Again, do check out the Save the Manatee Club website for more infomation.
Underwater Brine Pool
Another interesting clip from David Attenborough's The Blue Planet: here we see an underwater lake with its own shoreline of muscles. How can this be?
Well, it's all to do with the composition of the lake. The liquid in the lake is Brine. Brine is a solution of salt in water where the saturation level is much higher than that usually found in the sea. Because the Brine is heavier than the surrounding sea water, it sinks, and forms pools and lakes at the bottom of the ocean.
The pool in the video is in the Gulf of Mexico. This pool was formed when, during the middle Jurassic period, a part of the ocean became cut-off from the main body of water. This then evaporated, leaving behind a high concentration of salt.
When normal tectonic movements caused the area to flood, a process called salt tectonics occured, which eventuated in salt being released into the ocean water, and forming a heavy liquid layer layer on the ocean floor.
The reason for the shoreline of muscles is that Brine often contains high levels of Methane, which the muscles can process into into energy.

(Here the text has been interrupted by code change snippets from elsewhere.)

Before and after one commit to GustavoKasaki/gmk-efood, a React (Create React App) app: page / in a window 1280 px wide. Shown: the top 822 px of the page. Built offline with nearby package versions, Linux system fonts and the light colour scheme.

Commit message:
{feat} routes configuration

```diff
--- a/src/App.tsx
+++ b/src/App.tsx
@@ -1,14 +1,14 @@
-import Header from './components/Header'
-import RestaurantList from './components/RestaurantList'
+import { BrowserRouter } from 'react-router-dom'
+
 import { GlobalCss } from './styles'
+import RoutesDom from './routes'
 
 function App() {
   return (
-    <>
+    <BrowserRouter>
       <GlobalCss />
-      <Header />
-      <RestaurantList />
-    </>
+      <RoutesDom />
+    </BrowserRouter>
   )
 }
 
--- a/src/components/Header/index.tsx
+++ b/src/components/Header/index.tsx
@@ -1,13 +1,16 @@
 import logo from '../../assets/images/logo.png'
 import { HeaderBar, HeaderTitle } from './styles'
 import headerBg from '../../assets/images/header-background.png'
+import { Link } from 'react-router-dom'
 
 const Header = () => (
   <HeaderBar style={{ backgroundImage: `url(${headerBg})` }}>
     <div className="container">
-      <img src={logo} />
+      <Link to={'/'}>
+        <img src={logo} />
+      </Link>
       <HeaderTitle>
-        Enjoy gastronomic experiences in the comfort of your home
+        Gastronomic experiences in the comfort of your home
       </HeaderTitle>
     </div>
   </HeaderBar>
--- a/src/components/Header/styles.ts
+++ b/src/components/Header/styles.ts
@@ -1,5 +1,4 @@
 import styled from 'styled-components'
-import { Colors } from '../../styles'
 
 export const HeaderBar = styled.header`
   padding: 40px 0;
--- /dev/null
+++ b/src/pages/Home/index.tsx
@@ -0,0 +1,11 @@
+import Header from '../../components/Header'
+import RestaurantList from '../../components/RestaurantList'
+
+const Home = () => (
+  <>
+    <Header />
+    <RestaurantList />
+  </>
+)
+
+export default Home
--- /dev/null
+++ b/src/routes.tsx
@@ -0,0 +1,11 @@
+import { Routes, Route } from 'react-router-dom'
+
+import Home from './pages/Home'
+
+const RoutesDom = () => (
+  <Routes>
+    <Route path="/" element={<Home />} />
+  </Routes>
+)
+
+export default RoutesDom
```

These muscles are contain bacteria which are known as Chemoautotrophs: organisms which produce energy by Chemosynthesis.
Chemosynthesis is a process where carbon, taken usually from Carbon Dioxide or Methane, is converted into organic matter by the oxidation of inorganic compounds, usually Hydrogen Sulphide, but sometimes by Hydrogen gas. It is this process that allows tube worms to extract energy from the Hydrogen Sulphide produced by ocean floor vents.
Here's another weird and wonderful denzien of the oceans for you to to look at: Rhinochimaeridae, or the Long-Nosed Chimera fish. In South Africa, it is also known as the Ghost Shark.
This fishy lives from 200 to over 2,000 meters below sea-level, nearly 8,000 feet down in the abyss. The long nose has many sensory endings used to locate small fish for it to eat.
It also has a poisonous spike protruding from the first dorsal fin, which is mildly toxic and thought to be for defence purposes.
Very little seems to be known about these odd fish, but here is a link to a scientific paper which gives info about all of the Chimera order.
Giant Pacific Octopus
"Oh my hat!" said the presenter upon seeing the Giant Octopus. Oh my hat indeed!
This giant beautiful creature can live for up to 5 years, and has been know to attack sharks. The largest recorded size was 272kg with a 9m arm span, though they usually grow to about 45kg.
They are very intelligent, being able to undo sealed containers and suchlike, and can learn by observation, a trait unknown in other invertebrates. They are also extremely inquisitive: In the video you can see how the octopus investigates the diver.
Apparently, their turquoise blood is not a good oxygen carrier, hence their need to live in the cold, deep, oxygen-rich waters. They even have no less than three hearts to help pump their blood around their bodies.
For more info, try:
National Parks Conservation Association
Giant Octopus Fact Sheet
Image: Jeff Rotman/Stone/Getty Images